In addition to safety below, there is also the issue of crew comfort and here too some production boat designs may fall short. On the Beneteau 44.7 ventilation underway is a real issue. There are 4-5 hatches in the deck which probably work well while at anchor, but they are dogged tight when offshore in rough weather. Because there were no dorades on the 44.7, there was no way to effectively ventilate the boat during the trip north. While it's probably not as big a problem in temperate climates, anyone planning to sail south will find it will be a real issue. In such situations owners would be well advised to retrofit the interior with multiple cabin fans, especially in the galley and all sleeping areas.

Another thing I noticed about the 44.7 was that there were relatively few places where the crew could comfortably wedge themselves to get some rest. One thing prospective offshore sailors should look for in selecting a boat is where the crew rests while on or off duty above decks. A good test would be to get the boat at 25% of heel and then wander around looking for comfortable and safe places to sit. One shortcoming of the 44.7 is the width of the cockpit. While there's ample room for crew to work, the distance between the cockpit seats is such that you can't reach the leeward seat with your foot when seated to windward -- the result is you really can't brace yourself when seated to windward in the cockpit. A sudden increase in the heeling angle followed by a slip of your foot on the cockpit sole and you could be launched across the cockpit and over the leeward rail.

I could go on, but it might be interesting for others to contribute thoughs on retrofits to production boats that enhance crew safety and comfort while sailing offshore.

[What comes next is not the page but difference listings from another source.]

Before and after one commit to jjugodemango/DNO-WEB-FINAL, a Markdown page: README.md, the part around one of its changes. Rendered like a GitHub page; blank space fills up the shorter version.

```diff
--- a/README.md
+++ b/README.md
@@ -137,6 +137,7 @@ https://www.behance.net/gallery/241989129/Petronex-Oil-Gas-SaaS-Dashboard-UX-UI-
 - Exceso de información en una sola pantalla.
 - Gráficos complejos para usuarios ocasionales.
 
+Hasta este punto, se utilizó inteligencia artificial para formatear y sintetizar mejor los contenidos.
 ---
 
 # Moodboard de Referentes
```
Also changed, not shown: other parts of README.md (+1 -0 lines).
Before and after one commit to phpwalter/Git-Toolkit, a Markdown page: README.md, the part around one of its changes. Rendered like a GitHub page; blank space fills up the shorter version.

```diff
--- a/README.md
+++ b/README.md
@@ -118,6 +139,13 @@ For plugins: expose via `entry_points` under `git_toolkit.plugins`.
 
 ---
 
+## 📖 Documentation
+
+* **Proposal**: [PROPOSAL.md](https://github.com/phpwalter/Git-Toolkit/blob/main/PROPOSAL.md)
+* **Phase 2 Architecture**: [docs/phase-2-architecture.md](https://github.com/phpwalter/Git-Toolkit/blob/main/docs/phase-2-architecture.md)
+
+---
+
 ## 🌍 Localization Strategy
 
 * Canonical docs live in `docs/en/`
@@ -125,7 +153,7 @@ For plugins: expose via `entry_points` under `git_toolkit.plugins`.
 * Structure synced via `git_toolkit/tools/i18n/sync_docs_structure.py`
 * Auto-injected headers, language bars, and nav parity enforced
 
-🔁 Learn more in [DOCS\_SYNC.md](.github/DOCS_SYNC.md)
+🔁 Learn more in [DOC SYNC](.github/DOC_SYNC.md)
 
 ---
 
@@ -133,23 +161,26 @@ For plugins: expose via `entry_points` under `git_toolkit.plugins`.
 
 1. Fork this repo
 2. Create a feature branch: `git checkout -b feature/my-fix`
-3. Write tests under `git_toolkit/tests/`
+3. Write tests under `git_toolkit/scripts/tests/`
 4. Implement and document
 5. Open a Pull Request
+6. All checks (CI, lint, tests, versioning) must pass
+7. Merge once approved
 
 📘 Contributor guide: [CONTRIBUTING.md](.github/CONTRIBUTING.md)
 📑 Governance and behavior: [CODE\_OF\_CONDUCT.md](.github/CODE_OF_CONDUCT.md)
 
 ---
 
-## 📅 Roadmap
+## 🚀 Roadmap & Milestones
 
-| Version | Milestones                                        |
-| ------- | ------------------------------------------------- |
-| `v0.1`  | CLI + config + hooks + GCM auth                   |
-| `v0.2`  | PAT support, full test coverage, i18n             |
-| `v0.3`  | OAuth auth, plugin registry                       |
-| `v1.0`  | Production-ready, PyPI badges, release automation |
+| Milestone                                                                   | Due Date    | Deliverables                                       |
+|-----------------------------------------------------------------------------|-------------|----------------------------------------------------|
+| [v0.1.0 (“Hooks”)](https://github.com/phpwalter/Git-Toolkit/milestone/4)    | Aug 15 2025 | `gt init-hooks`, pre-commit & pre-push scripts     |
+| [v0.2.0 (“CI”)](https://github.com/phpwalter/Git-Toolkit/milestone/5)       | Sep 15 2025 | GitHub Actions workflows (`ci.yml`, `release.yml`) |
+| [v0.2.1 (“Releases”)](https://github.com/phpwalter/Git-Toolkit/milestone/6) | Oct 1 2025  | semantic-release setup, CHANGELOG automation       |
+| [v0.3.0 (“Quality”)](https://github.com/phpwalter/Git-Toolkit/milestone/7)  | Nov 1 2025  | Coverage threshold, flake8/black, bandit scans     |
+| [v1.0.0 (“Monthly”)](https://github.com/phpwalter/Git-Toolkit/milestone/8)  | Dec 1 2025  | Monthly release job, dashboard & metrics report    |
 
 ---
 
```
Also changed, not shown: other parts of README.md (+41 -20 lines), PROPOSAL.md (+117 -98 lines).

billyruffn is offline  
Quote Share with Facebook
For the best viewing experience please update your browser to Google Chrome